Hey Feds: Stop Dumping Your Toxic E-Waste Overseas!- draftBy Ali Geering-Kline
As the country’s biggest purchaser of electronics, our federal government generates countless tons of highly toxic, electronic waste.
At the beginning of 2011, the Obama administration made an exciting announcement; they were creating a task force to develop a policy that pushes for the responsible and sustainable management of electronic products. CEH gathered thousands of supporters like you to send a message to Obama’s e-waste task force, insisting that their policy should clearly state that “no U.S. government e-waste will be exported to developing countries.”
Last Wednesday, when the U.S. government finally launched their new initiative, we were encouraged to see positive recommendations on how the federal government can use its authorities and leverage their resources to promote better design of new electronic products. Also, the main message from the task force’s recent press release seemed promising – it focused heavily on how their plan will create domestic recycling jobs and improve the economy. However, a closer look at their actual position on e-waste exports reveals that the opposite may be true. Their policy of allowing e-waste exports to developing countries actually promotes the export of jobs that U.S. workers COULD be doing; plus, we are violating a fundamental principle of environmental justice – dumping our toxic waste on the poor communities, who are least equipped to handle it.
The task force report failed to include a clear policy that bans the export of its used equipment (paid for by U.S. taxpayers) to developing nations unless it’s tested and working, and going for reuse. Though it claims to ratify the Basel Convention, an agreement among countries to control imports and exports of hazardous wastes, it doesn’t include the most important amendment that says you can’t export hazardous waste to developing nations. The Feds did say they would use only certified recyclers, but one of the two e-waste recycler certification programs still allows exporting to developing countries. (Only the e-Stewards program bans exports of untested and non-working equipment to developing nations.)
Nearly 2.5 million tons of electronic waste is generated by Americans every year, and only about 20 percent is collected for recycling, according to government estimates.

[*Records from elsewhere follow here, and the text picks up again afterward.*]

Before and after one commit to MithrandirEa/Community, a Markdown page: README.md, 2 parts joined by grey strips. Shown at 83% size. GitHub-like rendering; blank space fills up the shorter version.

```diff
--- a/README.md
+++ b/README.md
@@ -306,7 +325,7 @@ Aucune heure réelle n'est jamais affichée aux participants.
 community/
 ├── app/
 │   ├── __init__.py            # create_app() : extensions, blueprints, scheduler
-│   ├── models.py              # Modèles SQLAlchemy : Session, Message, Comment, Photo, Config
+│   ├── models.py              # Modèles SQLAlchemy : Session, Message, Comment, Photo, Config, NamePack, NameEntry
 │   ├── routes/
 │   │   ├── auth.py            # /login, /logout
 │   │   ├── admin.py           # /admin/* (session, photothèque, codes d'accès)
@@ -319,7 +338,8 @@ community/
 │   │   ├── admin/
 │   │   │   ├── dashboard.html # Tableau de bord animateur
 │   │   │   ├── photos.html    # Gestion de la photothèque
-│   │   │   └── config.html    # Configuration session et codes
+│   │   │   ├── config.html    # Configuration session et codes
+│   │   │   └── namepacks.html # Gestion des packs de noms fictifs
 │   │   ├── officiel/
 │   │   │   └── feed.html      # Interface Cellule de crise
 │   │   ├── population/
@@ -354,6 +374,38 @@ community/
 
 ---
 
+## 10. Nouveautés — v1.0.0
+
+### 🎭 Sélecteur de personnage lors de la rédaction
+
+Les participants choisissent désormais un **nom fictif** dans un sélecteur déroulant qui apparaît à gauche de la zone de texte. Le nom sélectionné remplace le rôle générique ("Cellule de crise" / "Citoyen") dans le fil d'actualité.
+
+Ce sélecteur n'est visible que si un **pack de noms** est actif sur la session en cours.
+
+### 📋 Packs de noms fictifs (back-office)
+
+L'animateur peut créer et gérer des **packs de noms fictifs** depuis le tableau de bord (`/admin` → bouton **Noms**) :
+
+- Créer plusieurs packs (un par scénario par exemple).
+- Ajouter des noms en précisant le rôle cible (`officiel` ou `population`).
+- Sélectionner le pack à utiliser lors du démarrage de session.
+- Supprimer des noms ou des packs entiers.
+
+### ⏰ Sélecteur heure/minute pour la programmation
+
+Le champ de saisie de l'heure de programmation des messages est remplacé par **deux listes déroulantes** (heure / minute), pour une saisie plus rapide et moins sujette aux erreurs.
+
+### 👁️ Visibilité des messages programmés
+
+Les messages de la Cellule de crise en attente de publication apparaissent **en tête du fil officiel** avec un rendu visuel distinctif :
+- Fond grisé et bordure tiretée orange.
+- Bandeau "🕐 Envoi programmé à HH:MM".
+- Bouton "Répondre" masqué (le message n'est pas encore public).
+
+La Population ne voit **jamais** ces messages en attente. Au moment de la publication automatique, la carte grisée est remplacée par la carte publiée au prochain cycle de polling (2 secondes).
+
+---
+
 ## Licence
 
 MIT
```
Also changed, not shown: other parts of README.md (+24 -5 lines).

At least half of these TVs, computers, cell phones and other gadgets are shipped off to developing countries where they are dumped in “digital graveyards”. Their toxic insides are purged out into massive waste yards, polluting the land and posing cancer, developmental and health threats to the workers (who are often children) and others who live near these horrifically toxic sites.
The government’s strategy on providing incentives and technical expertise to exporters and developing countries to increase the recycling of used electronics is not effective.

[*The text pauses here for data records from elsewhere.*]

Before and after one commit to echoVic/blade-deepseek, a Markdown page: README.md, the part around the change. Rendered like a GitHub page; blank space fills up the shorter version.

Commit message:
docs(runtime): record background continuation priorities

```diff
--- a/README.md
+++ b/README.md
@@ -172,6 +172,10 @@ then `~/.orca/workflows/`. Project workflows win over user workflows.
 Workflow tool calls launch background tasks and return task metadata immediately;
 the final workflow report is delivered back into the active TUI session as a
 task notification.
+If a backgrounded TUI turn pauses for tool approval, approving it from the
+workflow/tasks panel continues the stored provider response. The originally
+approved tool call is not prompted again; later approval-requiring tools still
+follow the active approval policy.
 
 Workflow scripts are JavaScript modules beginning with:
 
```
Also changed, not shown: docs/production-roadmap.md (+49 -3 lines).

Sending e-waste to so-called “responsible facilities” in developing countries does not solve the problem because it takes more than just building a “high tech” facility to sufficiently manage the processing and ultimate fate of hazardous waste. There are many steps along the chain[SLC1] where environmental contamination or human exposures could occur, [particularly in developing countries that lack the necessary infrastructure?].
We need to keep the pressure on, and voice our strong support of a zero-export e-waste policy again.
[SLC1]I can’t think of the right word but I was wondering what you thought about posting the two page ETBC document about “What’s Wrong with Sending Our E-waste to “High Tech” Facilities in Developing Countries” and including a link from here.
Ali manages the website and coordinates the online communications of CEH. She works with the communications and development staff to create messaging strategies and public education content for CEH’s supporters and online audience. A Bay Area native, Ali attended the University of California, Los Angeles, where she received a B.A. in Sociology and Cultural Studies. This allowed her to live abroad in Argentina, where she studied Latin American history and learned valuable Spanish language skills. Ali is thrilled to be part of an organization that advocates for healthy communities so effectively.